* Task directions
Report each line of the material below where the word "begin" can be found.

* Data extract
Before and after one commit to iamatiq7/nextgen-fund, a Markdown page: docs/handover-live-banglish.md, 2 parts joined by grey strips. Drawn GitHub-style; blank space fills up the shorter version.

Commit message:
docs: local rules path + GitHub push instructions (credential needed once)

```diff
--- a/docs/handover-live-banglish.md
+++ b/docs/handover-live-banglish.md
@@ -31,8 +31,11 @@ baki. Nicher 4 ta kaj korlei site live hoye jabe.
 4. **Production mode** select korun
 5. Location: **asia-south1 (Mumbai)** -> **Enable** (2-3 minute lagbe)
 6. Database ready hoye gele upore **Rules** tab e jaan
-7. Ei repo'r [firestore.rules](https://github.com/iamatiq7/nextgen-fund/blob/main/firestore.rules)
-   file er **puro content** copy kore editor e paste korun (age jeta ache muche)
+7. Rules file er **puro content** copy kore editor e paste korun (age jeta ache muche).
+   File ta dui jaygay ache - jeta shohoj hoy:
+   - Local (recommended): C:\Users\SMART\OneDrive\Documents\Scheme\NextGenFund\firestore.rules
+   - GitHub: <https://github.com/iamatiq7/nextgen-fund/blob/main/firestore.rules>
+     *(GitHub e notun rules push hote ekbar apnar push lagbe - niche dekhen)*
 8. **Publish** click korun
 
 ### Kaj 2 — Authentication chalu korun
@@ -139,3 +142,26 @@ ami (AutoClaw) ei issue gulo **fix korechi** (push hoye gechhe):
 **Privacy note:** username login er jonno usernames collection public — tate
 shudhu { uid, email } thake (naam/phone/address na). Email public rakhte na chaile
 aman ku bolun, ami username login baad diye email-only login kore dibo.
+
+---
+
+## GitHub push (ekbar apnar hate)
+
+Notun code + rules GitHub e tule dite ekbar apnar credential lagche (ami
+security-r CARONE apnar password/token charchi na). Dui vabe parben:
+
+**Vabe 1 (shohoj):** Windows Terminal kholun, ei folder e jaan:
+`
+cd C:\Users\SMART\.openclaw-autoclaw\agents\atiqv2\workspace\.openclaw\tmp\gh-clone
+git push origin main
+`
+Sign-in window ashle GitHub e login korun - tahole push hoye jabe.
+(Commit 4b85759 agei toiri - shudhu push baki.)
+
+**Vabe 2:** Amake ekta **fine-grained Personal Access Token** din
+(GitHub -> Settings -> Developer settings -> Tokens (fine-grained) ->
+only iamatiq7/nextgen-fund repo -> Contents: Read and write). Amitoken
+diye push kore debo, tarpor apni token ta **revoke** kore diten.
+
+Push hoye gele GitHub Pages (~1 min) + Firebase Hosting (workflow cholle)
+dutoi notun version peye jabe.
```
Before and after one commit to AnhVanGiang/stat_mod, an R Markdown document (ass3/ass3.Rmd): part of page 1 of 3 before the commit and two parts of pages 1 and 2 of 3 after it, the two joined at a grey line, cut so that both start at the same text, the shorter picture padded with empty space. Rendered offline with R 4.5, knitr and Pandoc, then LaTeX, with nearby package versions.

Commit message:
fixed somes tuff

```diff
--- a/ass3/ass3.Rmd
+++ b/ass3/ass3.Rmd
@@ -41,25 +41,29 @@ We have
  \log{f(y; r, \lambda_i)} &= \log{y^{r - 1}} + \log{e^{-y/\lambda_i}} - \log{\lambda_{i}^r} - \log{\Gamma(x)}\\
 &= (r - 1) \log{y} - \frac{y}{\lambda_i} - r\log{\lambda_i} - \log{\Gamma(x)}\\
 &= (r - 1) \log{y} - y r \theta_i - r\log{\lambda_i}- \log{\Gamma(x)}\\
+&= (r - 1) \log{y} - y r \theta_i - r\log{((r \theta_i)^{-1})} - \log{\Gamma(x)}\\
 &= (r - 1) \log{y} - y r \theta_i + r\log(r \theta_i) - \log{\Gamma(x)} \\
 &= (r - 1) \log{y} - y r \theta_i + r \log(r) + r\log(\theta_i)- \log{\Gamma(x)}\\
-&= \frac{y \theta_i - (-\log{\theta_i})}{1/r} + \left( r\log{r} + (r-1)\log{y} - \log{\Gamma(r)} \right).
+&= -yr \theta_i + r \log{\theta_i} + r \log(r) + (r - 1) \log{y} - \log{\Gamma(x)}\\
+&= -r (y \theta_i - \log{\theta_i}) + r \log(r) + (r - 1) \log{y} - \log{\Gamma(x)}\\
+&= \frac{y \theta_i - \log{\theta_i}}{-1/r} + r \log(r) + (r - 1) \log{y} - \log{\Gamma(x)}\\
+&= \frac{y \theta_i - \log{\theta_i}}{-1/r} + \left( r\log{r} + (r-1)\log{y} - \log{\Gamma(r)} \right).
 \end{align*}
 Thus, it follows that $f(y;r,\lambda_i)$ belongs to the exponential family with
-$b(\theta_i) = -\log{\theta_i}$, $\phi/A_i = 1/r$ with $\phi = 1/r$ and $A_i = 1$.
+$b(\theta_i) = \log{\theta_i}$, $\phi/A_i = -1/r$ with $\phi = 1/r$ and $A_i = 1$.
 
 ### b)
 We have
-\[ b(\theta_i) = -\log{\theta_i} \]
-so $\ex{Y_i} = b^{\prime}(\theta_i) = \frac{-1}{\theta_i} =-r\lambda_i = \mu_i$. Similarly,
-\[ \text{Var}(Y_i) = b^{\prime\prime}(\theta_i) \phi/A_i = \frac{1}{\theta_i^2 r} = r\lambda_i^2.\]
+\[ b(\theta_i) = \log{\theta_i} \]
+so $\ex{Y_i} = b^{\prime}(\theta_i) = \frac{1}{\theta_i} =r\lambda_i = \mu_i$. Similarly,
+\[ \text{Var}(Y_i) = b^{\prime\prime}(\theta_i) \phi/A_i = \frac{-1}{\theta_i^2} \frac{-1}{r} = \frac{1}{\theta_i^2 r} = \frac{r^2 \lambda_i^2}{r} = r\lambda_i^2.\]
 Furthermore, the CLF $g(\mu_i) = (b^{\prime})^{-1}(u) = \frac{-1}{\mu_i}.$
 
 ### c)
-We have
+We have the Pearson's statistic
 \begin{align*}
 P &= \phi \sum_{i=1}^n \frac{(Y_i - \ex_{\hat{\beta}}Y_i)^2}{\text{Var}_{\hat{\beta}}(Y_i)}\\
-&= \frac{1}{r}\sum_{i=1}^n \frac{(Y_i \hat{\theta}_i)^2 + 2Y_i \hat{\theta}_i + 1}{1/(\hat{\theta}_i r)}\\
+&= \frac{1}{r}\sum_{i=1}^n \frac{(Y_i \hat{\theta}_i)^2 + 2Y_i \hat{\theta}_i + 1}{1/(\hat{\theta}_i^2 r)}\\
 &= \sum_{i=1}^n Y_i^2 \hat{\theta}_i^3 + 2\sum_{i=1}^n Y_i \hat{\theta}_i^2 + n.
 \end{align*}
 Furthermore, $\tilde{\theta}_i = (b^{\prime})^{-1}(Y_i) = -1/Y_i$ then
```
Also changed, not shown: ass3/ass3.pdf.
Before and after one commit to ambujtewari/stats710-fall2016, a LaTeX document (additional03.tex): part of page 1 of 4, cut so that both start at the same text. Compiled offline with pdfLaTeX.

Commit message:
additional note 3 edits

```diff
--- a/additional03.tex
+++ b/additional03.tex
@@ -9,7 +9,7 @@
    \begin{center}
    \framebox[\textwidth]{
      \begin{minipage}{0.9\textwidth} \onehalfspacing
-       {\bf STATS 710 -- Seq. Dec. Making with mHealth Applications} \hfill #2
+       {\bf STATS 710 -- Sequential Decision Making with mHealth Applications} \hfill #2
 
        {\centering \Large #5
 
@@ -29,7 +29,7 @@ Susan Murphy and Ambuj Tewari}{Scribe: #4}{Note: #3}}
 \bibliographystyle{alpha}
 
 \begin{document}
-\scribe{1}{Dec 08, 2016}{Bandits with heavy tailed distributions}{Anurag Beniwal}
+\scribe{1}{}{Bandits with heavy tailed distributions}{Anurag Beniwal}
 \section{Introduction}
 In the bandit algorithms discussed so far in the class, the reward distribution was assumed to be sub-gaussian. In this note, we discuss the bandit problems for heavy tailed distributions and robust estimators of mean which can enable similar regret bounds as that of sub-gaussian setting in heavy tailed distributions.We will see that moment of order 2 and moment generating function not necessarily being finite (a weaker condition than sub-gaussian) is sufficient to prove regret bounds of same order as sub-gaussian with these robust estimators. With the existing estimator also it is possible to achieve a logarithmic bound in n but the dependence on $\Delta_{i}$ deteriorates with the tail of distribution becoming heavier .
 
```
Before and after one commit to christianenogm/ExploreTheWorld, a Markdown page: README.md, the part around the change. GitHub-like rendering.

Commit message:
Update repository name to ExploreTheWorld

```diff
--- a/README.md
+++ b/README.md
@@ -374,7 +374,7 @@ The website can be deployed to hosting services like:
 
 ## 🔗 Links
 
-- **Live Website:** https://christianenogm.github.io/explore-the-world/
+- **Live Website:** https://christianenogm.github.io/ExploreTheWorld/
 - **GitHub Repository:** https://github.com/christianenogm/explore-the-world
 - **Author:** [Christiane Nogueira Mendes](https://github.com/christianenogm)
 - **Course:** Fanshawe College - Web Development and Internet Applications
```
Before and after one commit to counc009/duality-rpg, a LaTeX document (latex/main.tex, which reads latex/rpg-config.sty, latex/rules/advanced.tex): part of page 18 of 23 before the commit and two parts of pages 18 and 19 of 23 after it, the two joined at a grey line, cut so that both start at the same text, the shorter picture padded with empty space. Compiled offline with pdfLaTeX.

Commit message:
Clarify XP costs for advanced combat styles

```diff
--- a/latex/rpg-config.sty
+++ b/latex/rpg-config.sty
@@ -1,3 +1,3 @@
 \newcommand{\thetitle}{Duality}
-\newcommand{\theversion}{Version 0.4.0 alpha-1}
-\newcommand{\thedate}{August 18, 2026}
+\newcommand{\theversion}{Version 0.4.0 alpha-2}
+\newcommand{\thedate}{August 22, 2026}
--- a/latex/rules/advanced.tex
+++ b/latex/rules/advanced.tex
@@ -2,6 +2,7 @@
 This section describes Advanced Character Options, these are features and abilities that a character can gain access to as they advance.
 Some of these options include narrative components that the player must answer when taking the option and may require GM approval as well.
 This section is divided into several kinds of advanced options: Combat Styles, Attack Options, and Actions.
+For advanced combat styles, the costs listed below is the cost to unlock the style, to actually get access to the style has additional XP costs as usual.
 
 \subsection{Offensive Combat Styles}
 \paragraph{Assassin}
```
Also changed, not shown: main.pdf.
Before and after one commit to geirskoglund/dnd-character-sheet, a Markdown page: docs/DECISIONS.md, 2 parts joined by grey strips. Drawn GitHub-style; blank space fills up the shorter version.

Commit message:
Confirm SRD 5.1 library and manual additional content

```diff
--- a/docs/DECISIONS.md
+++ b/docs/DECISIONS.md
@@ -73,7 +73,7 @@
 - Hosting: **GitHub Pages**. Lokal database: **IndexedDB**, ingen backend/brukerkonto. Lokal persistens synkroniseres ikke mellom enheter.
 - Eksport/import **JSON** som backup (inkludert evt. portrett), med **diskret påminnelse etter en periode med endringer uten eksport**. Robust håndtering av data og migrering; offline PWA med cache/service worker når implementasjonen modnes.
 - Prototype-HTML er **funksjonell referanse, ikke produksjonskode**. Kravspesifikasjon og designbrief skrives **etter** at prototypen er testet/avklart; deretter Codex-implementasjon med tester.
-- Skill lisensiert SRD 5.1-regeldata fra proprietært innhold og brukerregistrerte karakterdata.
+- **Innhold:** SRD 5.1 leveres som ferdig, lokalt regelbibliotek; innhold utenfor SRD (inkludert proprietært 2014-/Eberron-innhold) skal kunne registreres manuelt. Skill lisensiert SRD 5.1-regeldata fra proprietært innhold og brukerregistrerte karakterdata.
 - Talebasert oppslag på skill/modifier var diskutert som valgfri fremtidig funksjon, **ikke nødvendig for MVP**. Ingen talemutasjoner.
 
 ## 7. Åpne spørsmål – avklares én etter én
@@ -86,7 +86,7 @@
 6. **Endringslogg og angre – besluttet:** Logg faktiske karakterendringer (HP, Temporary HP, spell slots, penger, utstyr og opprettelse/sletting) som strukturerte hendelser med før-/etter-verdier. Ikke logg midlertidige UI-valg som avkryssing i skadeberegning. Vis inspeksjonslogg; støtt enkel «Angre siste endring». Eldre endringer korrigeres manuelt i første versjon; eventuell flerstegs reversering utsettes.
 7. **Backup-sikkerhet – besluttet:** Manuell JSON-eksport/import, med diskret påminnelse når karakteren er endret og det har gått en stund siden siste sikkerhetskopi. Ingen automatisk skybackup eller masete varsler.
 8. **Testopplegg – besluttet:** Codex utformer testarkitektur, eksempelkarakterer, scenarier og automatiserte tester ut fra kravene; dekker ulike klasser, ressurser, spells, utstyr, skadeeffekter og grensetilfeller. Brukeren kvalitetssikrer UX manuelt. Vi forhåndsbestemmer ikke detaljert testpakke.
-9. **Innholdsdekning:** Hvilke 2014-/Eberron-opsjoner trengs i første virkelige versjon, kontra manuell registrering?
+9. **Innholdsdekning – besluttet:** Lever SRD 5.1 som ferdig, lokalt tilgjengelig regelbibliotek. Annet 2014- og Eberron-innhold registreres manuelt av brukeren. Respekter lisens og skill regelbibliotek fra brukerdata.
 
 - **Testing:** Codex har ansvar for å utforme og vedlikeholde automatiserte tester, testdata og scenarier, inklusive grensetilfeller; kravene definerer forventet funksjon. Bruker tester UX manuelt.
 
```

* Answer to this exercise
 \begin{align*}
    \begin{center}
      \begin{minipage}{0.9\textwidth} \onehalfspacing
 \begin{document}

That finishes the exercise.